(Edit difference data)

- Opening Delimiter -

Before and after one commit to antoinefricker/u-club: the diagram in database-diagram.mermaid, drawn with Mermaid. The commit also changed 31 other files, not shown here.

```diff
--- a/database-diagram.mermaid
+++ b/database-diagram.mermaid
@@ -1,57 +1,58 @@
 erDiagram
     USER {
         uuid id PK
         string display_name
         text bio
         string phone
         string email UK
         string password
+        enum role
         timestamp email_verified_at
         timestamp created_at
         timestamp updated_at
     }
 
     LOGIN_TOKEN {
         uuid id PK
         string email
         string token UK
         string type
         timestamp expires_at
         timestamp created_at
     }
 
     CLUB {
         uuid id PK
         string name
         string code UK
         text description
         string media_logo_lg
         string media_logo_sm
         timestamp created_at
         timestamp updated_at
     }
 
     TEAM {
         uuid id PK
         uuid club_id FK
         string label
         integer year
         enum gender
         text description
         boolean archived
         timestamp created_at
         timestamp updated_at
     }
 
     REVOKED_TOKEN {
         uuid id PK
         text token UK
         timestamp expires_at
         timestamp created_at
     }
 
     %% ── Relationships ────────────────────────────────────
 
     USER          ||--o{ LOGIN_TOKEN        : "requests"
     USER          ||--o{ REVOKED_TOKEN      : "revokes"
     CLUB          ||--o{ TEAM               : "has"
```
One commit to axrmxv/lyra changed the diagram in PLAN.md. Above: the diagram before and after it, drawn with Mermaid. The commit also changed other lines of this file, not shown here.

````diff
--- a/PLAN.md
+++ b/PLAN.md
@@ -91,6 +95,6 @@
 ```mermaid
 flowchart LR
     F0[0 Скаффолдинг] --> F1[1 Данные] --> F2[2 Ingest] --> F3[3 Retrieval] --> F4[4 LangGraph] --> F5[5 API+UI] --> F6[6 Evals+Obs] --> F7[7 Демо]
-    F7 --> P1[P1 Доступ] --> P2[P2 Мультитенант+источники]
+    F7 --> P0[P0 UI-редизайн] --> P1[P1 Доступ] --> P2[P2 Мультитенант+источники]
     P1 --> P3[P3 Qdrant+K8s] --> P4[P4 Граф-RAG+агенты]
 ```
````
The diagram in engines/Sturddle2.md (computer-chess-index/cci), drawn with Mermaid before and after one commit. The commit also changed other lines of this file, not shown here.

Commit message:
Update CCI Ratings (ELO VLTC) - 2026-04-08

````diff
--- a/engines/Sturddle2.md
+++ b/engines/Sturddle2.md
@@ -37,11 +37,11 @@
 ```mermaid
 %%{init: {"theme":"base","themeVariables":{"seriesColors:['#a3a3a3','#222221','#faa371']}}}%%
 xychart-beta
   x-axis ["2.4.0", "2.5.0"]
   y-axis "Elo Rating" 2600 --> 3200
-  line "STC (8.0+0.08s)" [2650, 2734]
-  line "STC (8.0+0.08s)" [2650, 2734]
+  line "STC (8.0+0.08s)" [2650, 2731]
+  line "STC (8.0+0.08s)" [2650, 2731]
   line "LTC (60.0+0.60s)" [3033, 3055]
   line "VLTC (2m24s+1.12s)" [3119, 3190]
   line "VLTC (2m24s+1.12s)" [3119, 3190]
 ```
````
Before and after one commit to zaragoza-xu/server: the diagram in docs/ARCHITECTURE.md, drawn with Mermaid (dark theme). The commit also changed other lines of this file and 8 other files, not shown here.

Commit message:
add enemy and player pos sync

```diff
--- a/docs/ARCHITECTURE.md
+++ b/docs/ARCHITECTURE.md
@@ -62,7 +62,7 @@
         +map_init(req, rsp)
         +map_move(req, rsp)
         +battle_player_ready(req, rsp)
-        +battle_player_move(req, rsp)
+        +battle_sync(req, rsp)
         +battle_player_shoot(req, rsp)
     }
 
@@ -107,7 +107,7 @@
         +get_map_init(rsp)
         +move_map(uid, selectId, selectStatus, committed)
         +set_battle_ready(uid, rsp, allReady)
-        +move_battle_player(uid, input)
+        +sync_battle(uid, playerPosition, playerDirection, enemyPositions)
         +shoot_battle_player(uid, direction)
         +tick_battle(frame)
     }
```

- Closing Delimiter -

> **Instructions to follow**
The complete data above is to be written out again as it stands.

> **Reply**
Before and after one commit to antoinefricker/u-club: the diagram in database-diagram.mermaid, drawn with Mermaid. The commit also changed 31 other files, not shown here.

```diff
--- a/database-diagram.mermaid
+++ b/database-diagram.mermaid
@@ -1,57 +1,58 @@
 erDiagram
     USER {
         uuid id PK
         string display_name
         text bio
         string phone
         string email UK
         string password
+        enum role
         timestamp email_verified_at
         timestamp created_at
         timestamp updated_at
     }
 
     LOGIN_TOKEN {
         uuid id PK
         string email
         string token UK
         string type
         timestamp expires_at
         timestamp created_at
     }
 
     CLUB {
         uuid id PK
         string name
         string code UK
         text description
         string media_logo_lg
         string media_logo_sm
         timestamp created_at
         timestamp updated_at
     }
 
     TEAM {
         uuid id PK
         uuid club_id FK
         string label
         integer year
         enum gender
         text description
         boolean archived
         timestamp created_at
         timestamp updated_at
     }
 
     REVOKED_TOKEN {
         uuid id PK
         text token UK
         timestamp expires_at
         timestamp created_at
     }
 
     %% ── Relationships ────────────────────────────────────
 
     USER          ||--o{ LOGIN_TOKEN        : "requests"
     USER          ||--o{ REVOKED_TOKEN      : "revokes"
     CLUB          ||--o{ TEAM               : "has"
```
One commit to axrmxv/lyra changed the diagram in PLAN.md. Above: the diagram before and after it, drawn with Mermaid. The commit also changed other lines of this file, not shown here.

````diff
--- a/PLAN.md
+++ b/PLAN.md
@@ -91,6 +95,6 @@
 ```mermaid
 flowchart LR
     F0[0 Скаффолдинг] --> F1[1 Данные] --> F2[2 Ingest] --> F3[3 Retrieval] --> F4[4 LangGraph] --> F5[5 API+UI] --> F6[6 Evals+Obs] --> F7[7 Демо]
-    F7 --> P1[P1 Доступ] --> P2[P2 Мультитенант+источники]
+    F7 --> P0[P0 UI-редизайн] --> P1[P1 Доступ] --> P2[P2 Мультитенант+источники]
     P1 --> P3[P3 Qdrant+K8s] --> P4[P4 Граф-RAG+агенты]
 ```
````
The diagram in engines/Sturddle2.md (computer-chess-index/cci), drawn with Mermaid before and after one commit. The commit also changed other lines of this file, not shown here.

Commit message:
Update CCI Ratings (ELO VLTC) - 2026-04-08

````diff
--- a/engines/Sturddle2.md
+++ b/engines/Sturddle2.md
@@ -37,11 +37,11 @@
 ```mermaid
 %%{init: {"theme":"base","themeVariables":{"seriesColors:['#a3a3a3','#222221','#faa371']}}}%%
 xychart-beta
   x-axis ["2.4.0", "2.5.0"]
   y-axis "Elo Rating" 2600 --> 3200
-  line "STC (8.0+0.08s)" [2650, 2734]
-  line "STC (8.0+0.08s)" [2650, 2734]
+  line "STC (8.0+0.08s)" [2650, 2731]
+  line "STC (8.0+0.08s)" [2650, 2731]
   line "LTC (60.0+0.60s)" [3033, 3055]
   line "VLTC (2m24s+1.12s)" [3119, 3190]
   line "VLTC (2m24s+1.12s)" [3119, 3190]
 ```
````
Before and after one commit to zaragoza-xu/server: the diagram in docs/ARCHITECTURE.md, drawn with Mermaid (dark theme). The commit also changed other lines of this file and 8 other files, not shown here.

Commit message:
add enemy and player pos sync

```diff
--- a/docs/ARCHITECTURE.md
+++ b/docs/ARCHITECTURE.md
@@ -62,7 +62,7 @@
         +map_init(req, rsp)
         +map_move(req, rsp)
         +battle_player_ready(req, rsp)
-        +battle_player_move(req, rsp)
+        +battle_sync(req, rsp)
         +battle_player_shoot(req, rsp)
     }
 
@@ -107,7 +107,7 @@
         +get_map_init(rsp)
         +move_map(uid, selectId, selectStatus, committed)
         +set_battle_ready(uid, rsp, allReady)
-        +move_battle_player(uid, input)
+        +sync_battle(uid, playerPosition, playerDirection, enemyPositions)
         +shoot_battle_player(uid, direction)
         +tick_battle(frame)
     }
```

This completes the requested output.